By Eric Geiger
Leaders and organizations make decisions all the time. They choose a direction, allocate resources, and execute. Often there are unintended implications, sometimes good and sometimes bad. The unintended implications don’t necessarily reveal themselves immediately but are often more understood as time passes.
In the last 6-8 years, the role of “minister of education” or “discipleship pastor” has been diminishing in many churches. For those unfamiliar with the role, for many years, in churches of 200 or more, a minister of education/discipleship pastor was often hired to lead all the “education” or discipleship ministries of the church. The staff member typically provided direction to the adult groups either directly or through a team and led staff and leaders assigned to other age groups. So in those churches, a kids ministry director/pastor and student ministry director/pastor reported to the minister of education.
Depending on the context, there may be multiple reasons why churches moved away from the role. One, of course, was financial. Some churches and church leaders viewed the “minister of education” as middle management. And we know what happens to middle management in a financial crisis. Instead of leading through the minister of education/discipleship pastor, senior pastors/executive pastors decided they would lead the kids, students, and adult teams directly.
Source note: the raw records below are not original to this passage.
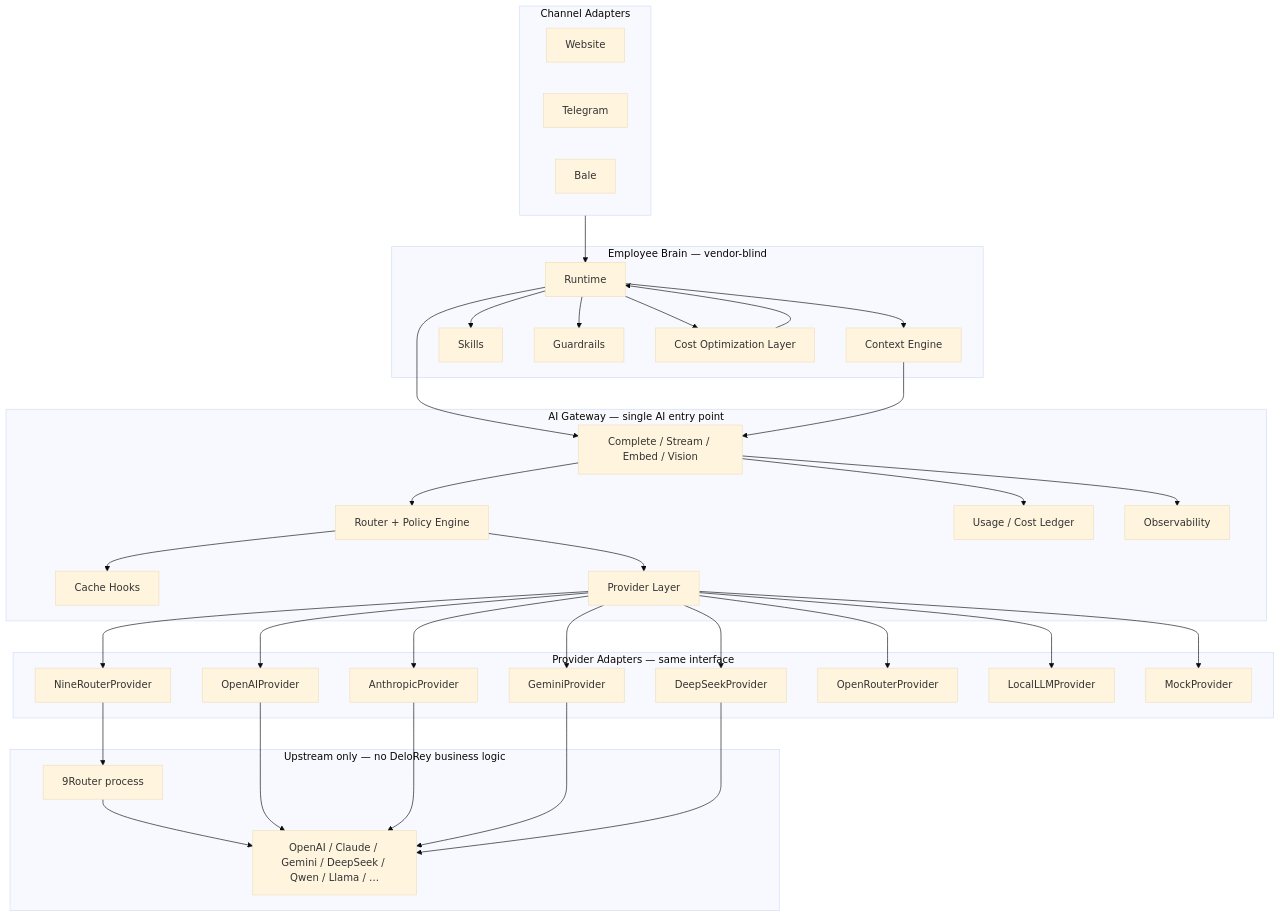
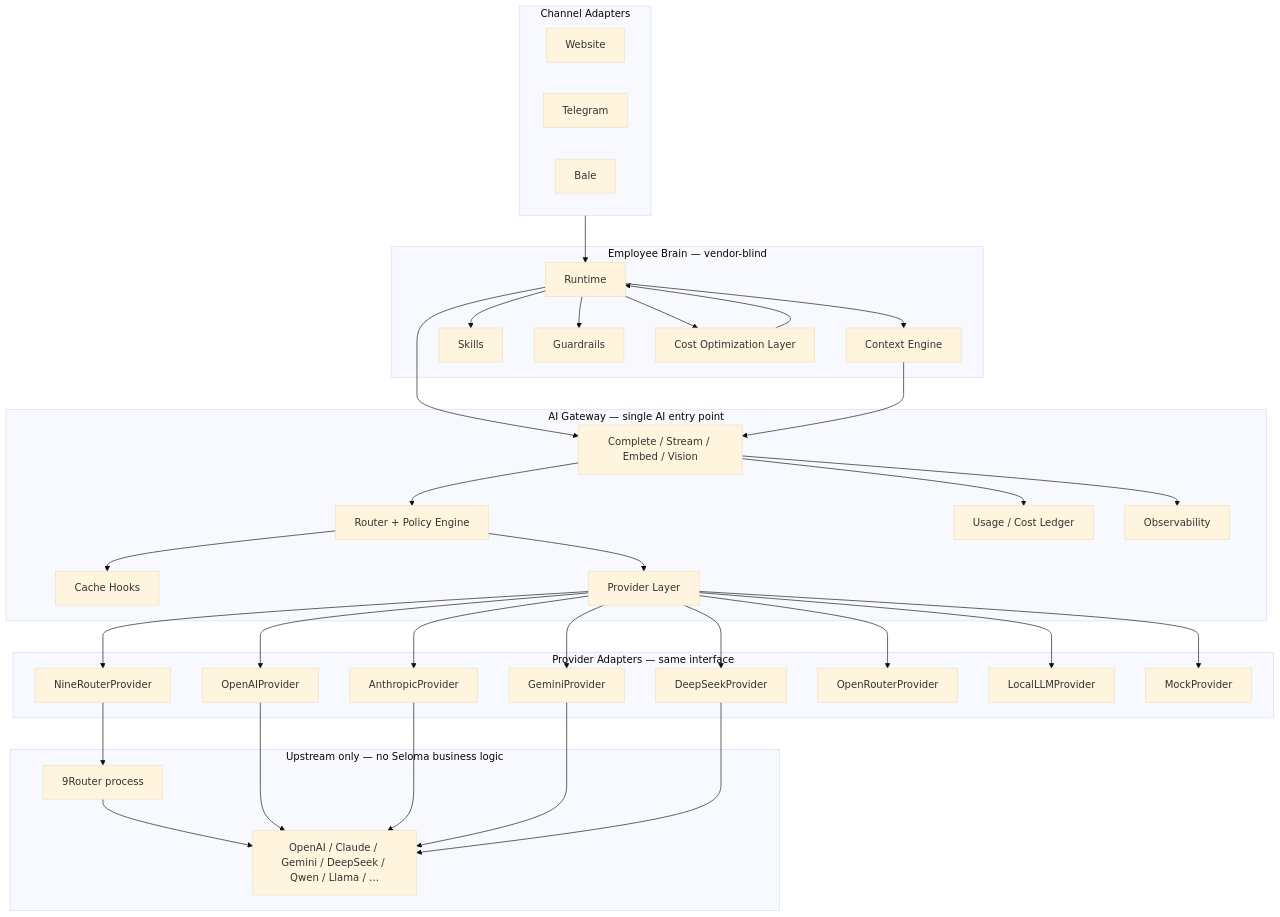
One commit to meteor7495/delorey-ai changed the first of 2 diagrams in docs/03-architecture/ai-provider-layer.md. Above: the diagram before and after it, drawn with Mermaid (base theme). The commit also changed other lines of this file and 149 other files, not shown here.

````diff
--- a/docs/03-architecture/ai-provider-layer.md
+++ b/docs/03-architecture/ai-provider-layer.md
@@ -51,58 +51,58 @@
 ```mermaid
 flowchart TB
   subgraph channels [Channel Adapters]
     W[Website]
     T[Telegram]
     B[Bale]
   end
 
   subgraph brain [Employee Brain — vendor-blind]
     RT[Runtime]
     CTX[Context Engine]
     SK[Skills]
     GR[Guardrails]
     COST[Cost Optimization Layer]
   end
 
   subgraph gateway [AI Gateway — single AI entry point]
     API[Complete / Stream / Embed / Vision]
     RTR[Router + Policy Engine]
     CACHE[Cache Hooks]
     METER[Usage / Cost Ledger]
     OBS[Observability]
     PL[Provider Layer]
   end
 
   subgraph providers [Provider Adapters — same interface]
     N9[NineRouterProvider]
     OAI[OpenAIProvider]
     ANT[AnthropicProvider]
     GEM[GeminiProvider]
     DS[DeepSeekProvider]
     OR[OpenRouterProvider]
     LOC[LocalLLMProvider]
     MOCK[MockProvider]
   end
 
-  subgraph upstream [Upstream only — no DeloRey business logic]
+  subgraph upstream [Upstream only — no Seloma business logic]
     N9U[9Router process]
     VENDORS[OpenAI / Claude / Gemini / DeepSeek / Qwen / Llama / …]
   end
 
   channels --> RT
   RT --> COST
   COST --> RT
   RT --> CTX
   RT --> SK
   RT --> GR
   RT --> API
   CTX --> API
   API --> RTR
   RTR --> CACHE
   RTR --> PL
   PL --> N9 & OAI & ANT & GEM & DS & OR & LOC & MOCK
   N9 --> N9U --> VENDORS
   OAI & ANT & GEM & DS --> VENDORS
   API --> METER
   API --> OBS
 ```
````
In some churches, the move has worked well. Senior pastors/executive pastors have stepped in and effectively filled the need that the minister of education was addressing. But in many churches, three unintended consequences have emerged.